## What needs to be done:
Each line that holds the string "class" counts once. Say how many such lines the entries have, giving the number only.

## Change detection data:
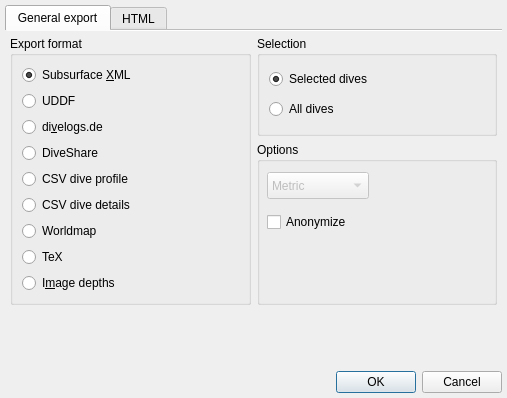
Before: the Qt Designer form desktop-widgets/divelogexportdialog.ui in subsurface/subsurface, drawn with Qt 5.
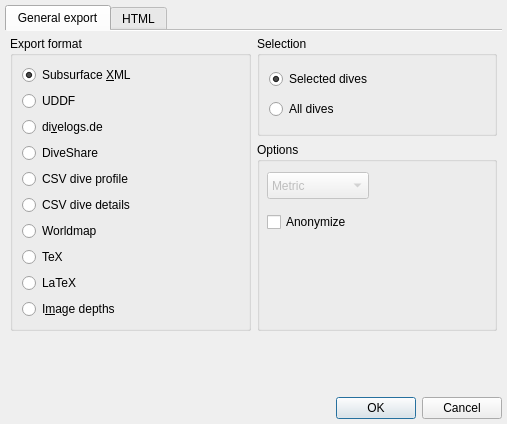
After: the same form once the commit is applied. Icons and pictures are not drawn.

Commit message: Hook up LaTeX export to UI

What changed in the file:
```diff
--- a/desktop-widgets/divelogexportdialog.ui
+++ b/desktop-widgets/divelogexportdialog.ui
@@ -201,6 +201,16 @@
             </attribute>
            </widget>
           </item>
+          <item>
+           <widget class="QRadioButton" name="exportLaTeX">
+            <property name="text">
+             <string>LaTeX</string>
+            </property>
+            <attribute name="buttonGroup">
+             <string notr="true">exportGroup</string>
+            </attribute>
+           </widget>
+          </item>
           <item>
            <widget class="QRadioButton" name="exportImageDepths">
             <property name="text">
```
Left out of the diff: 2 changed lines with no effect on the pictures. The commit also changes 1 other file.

==

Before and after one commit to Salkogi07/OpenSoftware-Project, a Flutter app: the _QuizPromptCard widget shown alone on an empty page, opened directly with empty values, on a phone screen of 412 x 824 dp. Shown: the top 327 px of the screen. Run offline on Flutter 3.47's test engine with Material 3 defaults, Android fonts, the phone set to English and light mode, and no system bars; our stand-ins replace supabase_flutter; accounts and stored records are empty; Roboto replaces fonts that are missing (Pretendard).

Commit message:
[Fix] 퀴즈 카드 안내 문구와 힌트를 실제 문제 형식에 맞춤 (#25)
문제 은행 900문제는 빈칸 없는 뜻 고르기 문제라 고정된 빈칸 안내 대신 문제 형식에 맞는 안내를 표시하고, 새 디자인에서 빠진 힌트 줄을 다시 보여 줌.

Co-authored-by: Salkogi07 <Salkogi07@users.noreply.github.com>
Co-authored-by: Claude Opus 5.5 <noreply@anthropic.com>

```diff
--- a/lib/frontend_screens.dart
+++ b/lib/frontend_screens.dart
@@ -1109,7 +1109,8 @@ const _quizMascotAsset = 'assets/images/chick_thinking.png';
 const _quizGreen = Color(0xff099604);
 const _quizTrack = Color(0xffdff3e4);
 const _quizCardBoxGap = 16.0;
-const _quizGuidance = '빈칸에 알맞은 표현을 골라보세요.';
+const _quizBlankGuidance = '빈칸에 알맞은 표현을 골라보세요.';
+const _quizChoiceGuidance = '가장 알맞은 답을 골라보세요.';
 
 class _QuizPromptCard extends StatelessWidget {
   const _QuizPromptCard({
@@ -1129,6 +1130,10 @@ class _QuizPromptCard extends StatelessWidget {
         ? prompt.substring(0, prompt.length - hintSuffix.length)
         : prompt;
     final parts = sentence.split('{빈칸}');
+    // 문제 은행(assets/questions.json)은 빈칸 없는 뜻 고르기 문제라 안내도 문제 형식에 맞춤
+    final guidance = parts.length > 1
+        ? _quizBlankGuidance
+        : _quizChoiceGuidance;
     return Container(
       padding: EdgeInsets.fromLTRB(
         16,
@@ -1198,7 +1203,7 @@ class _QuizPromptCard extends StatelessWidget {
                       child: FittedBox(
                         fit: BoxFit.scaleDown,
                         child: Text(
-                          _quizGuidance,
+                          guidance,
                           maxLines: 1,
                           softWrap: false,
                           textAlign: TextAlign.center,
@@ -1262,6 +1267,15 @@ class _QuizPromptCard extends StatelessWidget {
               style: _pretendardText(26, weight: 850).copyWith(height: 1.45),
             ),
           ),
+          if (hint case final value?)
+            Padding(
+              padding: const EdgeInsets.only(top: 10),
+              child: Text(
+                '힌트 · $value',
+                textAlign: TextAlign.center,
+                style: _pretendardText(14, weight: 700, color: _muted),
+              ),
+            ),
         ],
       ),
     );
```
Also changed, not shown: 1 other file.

## Your response:
6